posted on 2021-07-01, 00:00 authored by E van Gool, Marnie CampbellMarnie Campbell, P Wallace, C L Hewitt
Terrestrial sources of marine debris on beaches are substantial, increasing, and are primarily a result of mismanaged waste on land. The scale, source, and composition of beached marine debris in New Zealand was determined by surveying 41 beaches, with triplicate belt transects, across the North and South Islands. Results demonstrated a significant spatial variance, with the South Island showing a significantly higher mean density than the more populated North Island by count as well as by weight. The majority of all anthropogenic marine debris detected was plastic and arrived through the water. Explanations for regional variances in debris presence are difficult to ascertain with certainty but could not be explained by population density and proximity. These findings contribute to the understudied field of marine debris research in New Zealand and the Southern Hemisphere and provide a starting point for evidence-based mitigation. Recommended changes to future monitoring programs are made. This first national baseline study of marine debris in New Zealand serves as a reference for follow-up studies, including research at other locations

History

Journal

Frontiers in Environmental Science

Volume

9

Article number

700415

Pagination

1 - 9

Publisher

Frontiers Media

Location
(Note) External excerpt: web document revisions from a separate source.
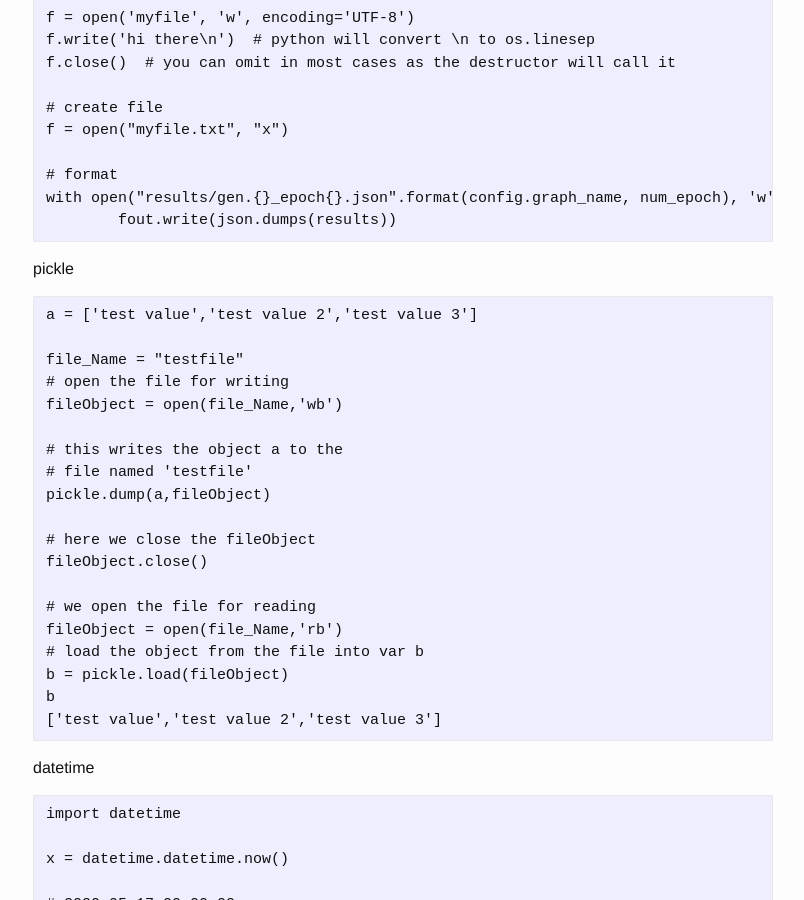
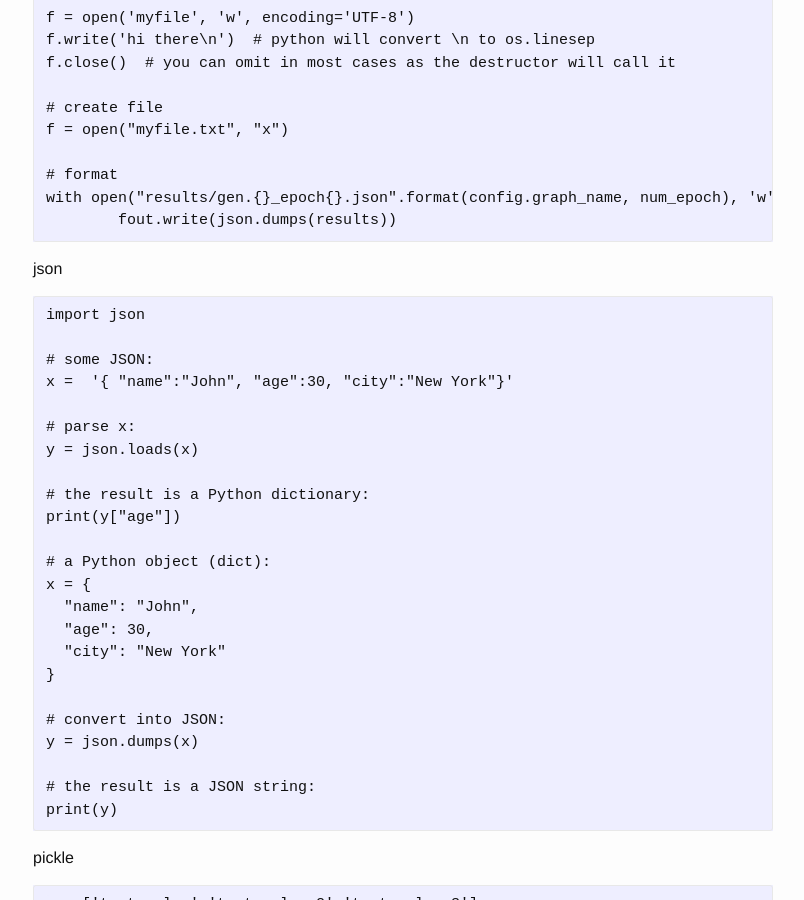
Before and after one commit to josephstalin117/josephstalin117.github.io, a Jekyll site: the page built from _posts/2017-08-10-python.markdown, in a window 1280 px wide and 900 px high, scrolled down 9623 px. Shown: the whole window, without its empty margins (237-1041 px from the left). Built offline with Jekyll 4.4.1, drawn with Linux system fonts in a browser that asks for light colours.

Commit message:
python json

````diff
--- a/_posts/2017-08-10-python.markdown
+++ b/_posts/2017-08-10-python.markdown
@@ -458,6 +458,33 @@ with open("results/gen.{}_epoch{}.json".format(config.graph_name, num_epoch), 'w
 	fout.write(json.dumps(results))
 ```
 
+json
+```
+import json
+
+# some JSON:
+x =  '{ "name":"John", "age":30, "city":"New York"}'
+
+# parse x:
+y = json.loads(x)
+
+# the result is a Python dictionary:
+print(y["age"])
+
+# a Python object (dict):
+x = {
+  "name": "John",
+  "age": 30,
+  "city": "New York"
+}
+
+# convert into JSON:
+y = json.dumps(x)
+
+# the result is a JSON string:
+print(y)
+```
+
 pickle
 ```
 a = ['test value','test value 2','test value 3']
````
Lausanne, Switzerland

eISSN

2296-665X

Language

eng

Publication classification

C1 Refereed article in a scholarly journal